### Your goal:
Every line in the records below with the string "landing" needs to be copied out.
(Data for the task begins)
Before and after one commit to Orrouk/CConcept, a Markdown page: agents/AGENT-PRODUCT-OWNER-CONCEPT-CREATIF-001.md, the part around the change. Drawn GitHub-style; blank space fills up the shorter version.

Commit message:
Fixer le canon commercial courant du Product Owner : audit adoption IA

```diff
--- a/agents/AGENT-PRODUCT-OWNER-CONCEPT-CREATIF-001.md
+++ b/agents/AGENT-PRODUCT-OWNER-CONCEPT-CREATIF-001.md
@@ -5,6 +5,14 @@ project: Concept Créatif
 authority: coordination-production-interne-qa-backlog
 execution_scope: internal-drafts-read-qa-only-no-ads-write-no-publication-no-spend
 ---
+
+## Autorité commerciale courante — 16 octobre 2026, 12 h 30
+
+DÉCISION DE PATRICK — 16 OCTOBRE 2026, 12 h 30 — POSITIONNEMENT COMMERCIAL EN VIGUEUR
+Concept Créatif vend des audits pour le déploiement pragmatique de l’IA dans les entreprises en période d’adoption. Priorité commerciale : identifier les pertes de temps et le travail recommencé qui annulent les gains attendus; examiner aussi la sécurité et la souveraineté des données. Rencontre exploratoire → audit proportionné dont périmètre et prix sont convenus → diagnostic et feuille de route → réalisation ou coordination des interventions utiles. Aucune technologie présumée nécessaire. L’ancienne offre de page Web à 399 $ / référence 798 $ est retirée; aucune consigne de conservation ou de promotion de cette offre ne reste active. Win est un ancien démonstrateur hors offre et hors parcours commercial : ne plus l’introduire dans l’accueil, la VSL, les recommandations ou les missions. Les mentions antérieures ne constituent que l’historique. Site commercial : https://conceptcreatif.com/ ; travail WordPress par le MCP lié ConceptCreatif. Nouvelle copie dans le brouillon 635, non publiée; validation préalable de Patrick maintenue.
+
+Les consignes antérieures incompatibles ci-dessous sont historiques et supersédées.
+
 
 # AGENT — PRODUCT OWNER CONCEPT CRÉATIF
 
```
(Data for the task ends)
(Data for the task begins)
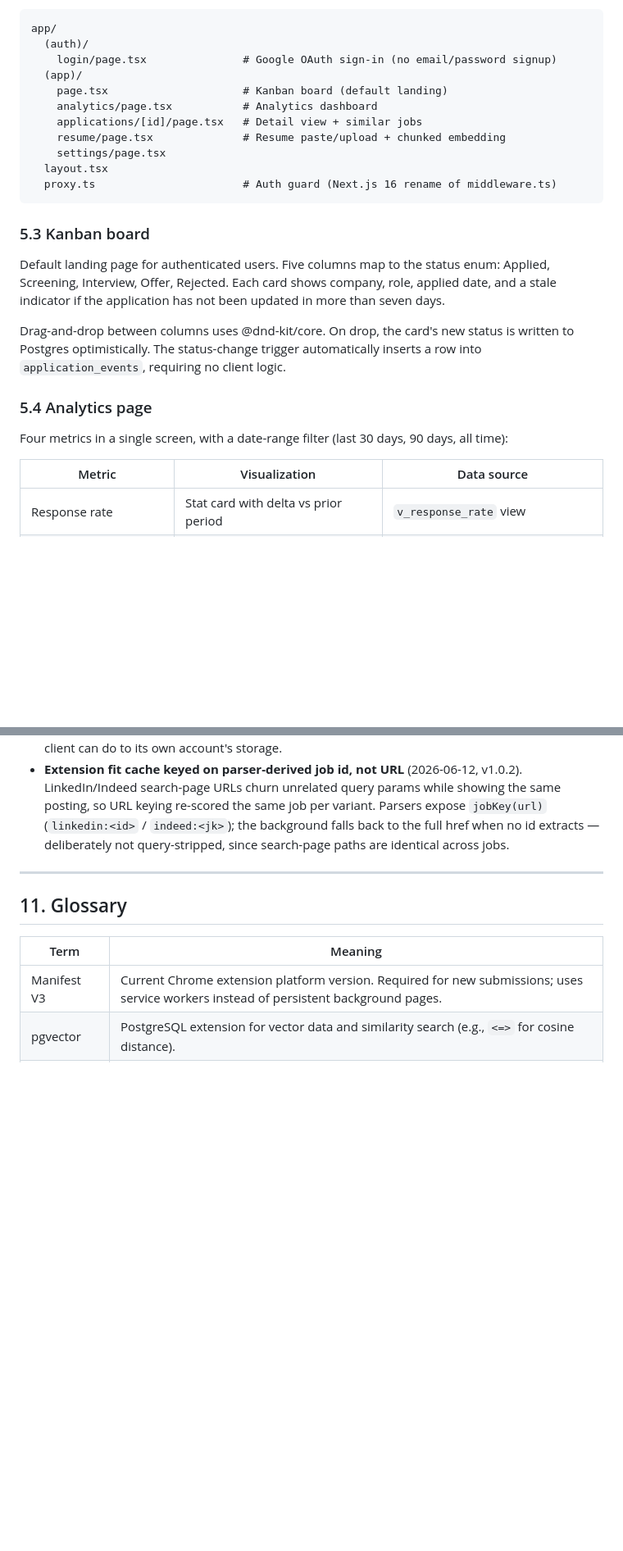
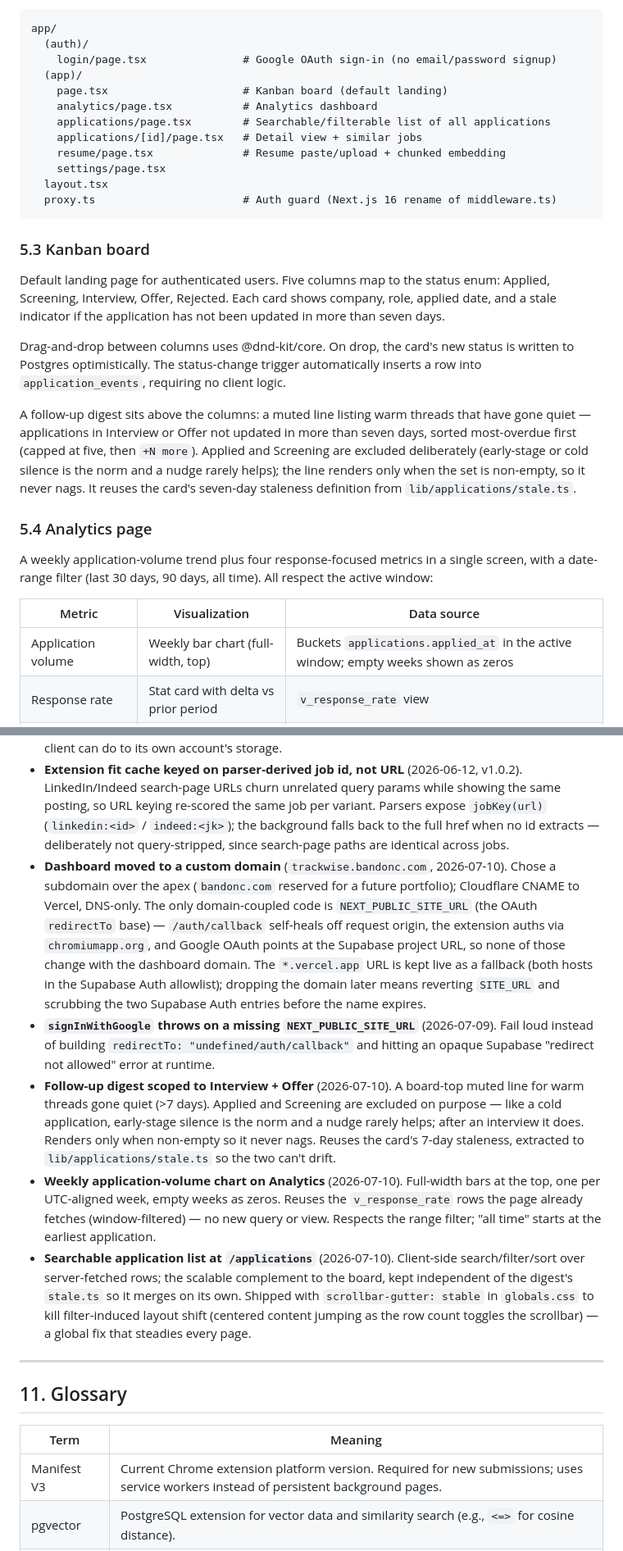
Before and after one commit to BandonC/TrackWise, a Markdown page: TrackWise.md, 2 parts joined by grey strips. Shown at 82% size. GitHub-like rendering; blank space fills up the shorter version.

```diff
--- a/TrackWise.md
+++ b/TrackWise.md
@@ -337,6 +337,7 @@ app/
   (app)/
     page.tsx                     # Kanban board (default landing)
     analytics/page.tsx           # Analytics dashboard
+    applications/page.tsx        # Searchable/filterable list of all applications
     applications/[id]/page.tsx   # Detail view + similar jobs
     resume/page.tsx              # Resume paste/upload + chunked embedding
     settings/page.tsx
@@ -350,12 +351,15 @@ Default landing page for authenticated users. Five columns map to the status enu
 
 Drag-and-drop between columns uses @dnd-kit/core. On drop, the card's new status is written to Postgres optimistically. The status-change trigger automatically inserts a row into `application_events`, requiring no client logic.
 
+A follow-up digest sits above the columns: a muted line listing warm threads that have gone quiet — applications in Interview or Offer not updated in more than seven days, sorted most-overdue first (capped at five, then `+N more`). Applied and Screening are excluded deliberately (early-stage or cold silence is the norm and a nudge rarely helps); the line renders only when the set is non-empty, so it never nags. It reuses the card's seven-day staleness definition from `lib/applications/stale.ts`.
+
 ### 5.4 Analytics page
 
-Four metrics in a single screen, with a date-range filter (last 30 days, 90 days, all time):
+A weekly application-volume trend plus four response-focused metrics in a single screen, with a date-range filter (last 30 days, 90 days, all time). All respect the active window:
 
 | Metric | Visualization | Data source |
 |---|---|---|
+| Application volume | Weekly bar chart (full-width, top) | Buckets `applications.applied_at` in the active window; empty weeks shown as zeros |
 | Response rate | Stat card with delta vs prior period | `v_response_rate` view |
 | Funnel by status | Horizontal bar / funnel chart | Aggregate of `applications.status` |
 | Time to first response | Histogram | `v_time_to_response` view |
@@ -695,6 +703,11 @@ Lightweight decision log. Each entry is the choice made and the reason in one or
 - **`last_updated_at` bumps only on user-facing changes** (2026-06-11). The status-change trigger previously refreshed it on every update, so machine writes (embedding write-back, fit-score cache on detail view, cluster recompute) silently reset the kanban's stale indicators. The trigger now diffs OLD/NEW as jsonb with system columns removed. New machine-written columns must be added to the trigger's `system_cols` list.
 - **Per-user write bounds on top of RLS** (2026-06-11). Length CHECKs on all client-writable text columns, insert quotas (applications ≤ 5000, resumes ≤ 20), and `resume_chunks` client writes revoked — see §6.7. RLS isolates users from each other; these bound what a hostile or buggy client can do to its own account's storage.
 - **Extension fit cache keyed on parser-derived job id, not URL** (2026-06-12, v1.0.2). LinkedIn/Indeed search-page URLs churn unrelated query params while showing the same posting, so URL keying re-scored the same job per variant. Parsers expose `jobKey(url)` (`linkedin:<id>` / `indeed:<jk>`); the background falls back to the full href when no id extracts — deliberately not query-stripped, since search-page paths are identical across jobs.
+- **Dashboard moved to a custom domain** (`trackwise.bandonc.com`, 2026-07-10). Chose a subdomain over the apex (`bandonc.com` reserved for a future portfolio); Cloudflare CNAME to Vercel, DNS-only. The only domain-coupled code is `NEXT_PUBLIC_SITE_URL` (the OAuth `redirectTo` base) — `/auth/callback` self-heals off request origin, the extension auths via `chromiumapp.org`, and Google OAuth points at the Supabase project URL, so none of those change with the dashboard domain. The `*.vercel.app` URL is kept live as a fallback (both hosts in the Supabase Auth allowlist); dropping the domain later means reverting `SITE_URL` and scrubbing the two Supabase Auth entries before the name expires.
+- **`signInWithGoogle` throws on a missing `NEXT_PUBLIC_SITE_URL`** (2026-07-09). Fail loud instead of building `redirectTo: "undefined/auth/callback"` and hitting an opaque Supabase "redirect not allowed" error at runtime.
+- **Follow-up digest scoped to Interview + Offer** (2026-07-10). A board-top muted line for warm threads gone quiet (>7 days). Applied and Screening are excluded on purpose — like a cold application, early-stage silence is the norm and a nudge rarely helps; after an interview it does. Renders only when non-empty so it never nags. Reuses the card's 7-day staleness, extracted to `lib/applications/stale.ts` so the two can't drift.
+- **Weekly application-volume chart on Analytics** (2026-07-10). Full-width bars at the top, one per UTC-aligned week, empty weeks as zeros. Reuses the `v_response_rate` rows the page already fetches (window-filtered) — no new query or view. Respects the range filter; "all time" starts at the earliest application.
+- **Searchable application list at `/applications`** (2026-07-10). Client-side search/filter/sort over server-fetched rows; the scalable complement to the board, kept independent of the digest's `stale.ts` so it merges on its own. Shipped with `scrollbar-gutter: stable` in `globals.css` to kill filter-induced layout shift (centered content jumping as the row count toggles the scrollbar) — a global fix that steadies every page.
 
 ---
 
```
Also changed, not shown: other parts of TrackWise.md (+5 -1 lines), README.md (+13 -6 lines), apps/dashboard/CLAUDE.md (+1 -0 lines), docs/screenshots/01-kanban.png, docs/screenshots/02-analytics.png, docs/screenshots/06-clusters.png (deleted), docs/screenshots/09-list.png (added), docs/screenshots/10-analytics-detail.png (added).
(Data for the task ends)
### Response below:
     page.tsx                     # Kanban board (default landing)
@@ -350,12 +351,15 @@ Default landing page for authenticated users. Five columns map to the status enu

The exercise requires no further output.